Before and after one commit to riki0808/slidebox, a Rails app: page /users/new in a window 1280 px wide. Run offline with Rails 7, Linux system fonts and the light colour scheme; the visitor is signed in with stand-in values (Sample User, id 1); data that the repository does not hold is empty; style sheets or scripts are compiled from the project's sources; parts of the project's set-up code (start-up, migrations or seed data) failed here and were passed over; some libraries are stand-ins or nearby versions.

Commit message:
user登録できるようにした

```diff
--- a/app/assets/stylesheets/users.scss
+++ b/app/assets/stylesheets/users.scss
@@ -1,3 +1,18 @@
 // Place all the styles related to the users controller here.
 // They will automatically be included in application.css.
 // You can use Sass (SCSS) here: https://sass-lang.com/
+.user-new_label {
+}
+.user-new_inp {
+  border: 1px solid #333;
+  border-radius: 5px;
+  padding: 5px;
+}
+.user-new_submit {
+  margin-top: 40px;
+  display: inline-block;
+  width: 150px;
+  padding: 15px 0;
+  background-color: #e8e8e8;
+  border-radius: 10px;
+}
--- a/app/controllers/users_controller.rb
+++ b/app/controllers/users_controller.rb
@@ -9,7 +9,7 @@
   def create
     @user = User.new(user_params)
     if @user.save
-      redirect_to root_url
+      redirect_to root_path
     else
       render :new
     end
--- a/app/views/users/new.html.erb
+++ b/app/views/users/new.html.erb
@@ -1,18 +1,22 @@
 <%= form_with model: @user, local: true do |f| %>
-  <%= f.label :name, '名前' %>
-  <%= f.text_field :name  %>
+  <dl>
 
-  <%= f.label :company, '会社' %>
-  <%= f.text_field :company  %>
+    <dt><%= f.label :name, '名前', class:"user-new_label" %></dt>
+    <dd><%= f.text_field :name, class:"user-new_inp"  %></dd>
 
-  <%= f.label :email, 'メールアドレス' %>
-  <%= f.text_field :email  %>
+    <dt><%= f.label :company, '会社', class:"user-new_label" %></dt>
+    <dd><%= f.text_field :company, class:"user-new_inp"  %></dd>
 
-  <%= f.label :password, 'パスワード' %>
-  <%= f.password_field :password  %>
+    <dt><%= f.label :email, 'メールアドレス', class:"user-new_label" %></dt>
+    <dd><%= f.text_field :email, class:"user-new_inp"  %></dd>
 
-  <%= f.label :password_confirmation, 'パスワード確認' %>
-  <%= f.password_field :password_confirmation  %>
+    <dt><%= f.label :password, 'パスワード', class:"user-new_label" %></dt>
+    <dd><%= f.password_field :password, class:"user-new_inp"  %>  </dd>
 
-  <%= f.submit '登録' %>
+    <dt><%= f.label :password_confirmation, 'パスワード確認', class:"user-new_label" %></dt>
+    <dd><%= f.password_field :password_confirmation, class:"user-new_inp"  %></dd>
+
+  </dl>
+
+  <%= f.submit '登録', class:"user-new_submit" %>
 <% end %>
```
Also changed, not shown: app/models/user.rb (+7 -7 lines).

※ ※ ※

# Your task
The answer must be every record above, repeated exactly as written.

# Task output
Before and after one commit to riki0808/slidebox, a Rails app: page /users/new in a window 1280 px wide. Run offline with Rails 7, Linux system fonts and the light colour scheme; the visitor is signed in with stand-in values (Sample User, id 1); data that the repository does not hold is empty; style sheets or scripts are compiled from the project's sources; parts of the project's set-up code (start-up, migrations or seed data) failed here and were passed over; some libraries are stand-ins or nearby versions.

Commit message:
user登録できるようにした

```diff
--- a/app/assets/stylesheets/users.scss
+++ b/app/assets/stylesheets/users.scss
@@ -1,3 +1,18 @@
 // Place all the styles related to the users controller here.
 // They will automatically be included in application.css.
 // You can use Sass (SCSS) here: https://sass-lang.com/
+.user-new_label {
+}
+.user-new_inp {
+  border: 1px solid #333;
+  border-radius: 5px;
+  padding: 5px;
+}
+.user-new_submit {
+  margin-top: 40px;
+  display: inline-block;
+  width: 150px;
+  padding: 15px 0;
+  background-color: #e8e8e8;
+  border-radius: 10px;
+}
--- a/app/controllers/users_controller.rb
+++ b/app/controllers/users_controller.rb
@@ -9,7 +9,7 @@
   def create
     @user = User.new(user_params)
     if @user.save
-      redirect_to root_url
+      redirect_to root_path
     else
       render :new
     end
--- a/app/views/users/new.html.erb
+++ b/app/views/users/new.html.erb
@@ -1,18 +1,22 @@
 <%= form_with model: @user, local: true do |f| %>
-  <%= f.label :name, '名前' %>
-  <%= f.text_field :name  %>
+  <dl>
 
-  <%= f.label :company, '会社' %>
-  <%= f.text_field :company  %>
+    <dt><%= f.label :name, '名前', class:"user-new_label" %></dt>
+    <dd><%= f.text_field :name, class:"user-new_inp"  %></dd>
 
-  <%= f.label :email, 'メールアドレス' %>
-  <%= f.text_field :email  %>
+    <dt><%= f.label :company, '会社', class:"user-new_label" %></dt>
+    <dd><%= f.text_field :company, class:"user-new_inp"  %></dd>
 
-  <%= f.label :password, 'パスワード' %>
-  <%= f.password_field :password  %>
+    <dt><%= f.label :email, 'メールアドレス', class:"user-new_label" %></dt>
+    <dd><%= f.text_field :email, class:"user-new_inp"  %></dd>
 
-  <%= f.label :password_confirmation, 'パスワード確認' %>
-  <%= f.password_field :password_confirmation  %>
+    <dt><%= f.label :password, 'パスワード', class:"user-new_label" %></dt>
+    <dd><%= f.password_field :password, class:"user-new_inp"  %>  </dd>
 
-  <%= f.submit '登録' %>
+    <dt><%= f.label :password_confirmation, 'パスワード確認', class:"user-new_label" %></dt>
+    <dd><%= f.password_field :password_confirmation, class:"user-new_inp"  %></dd>
+
+  </dl>
+
+  <%= f.submit '登録', class:"user-new_submit" %>
 <% end %>
```
Also changed, not shown: app/models/user.rb (+7 -7 lines).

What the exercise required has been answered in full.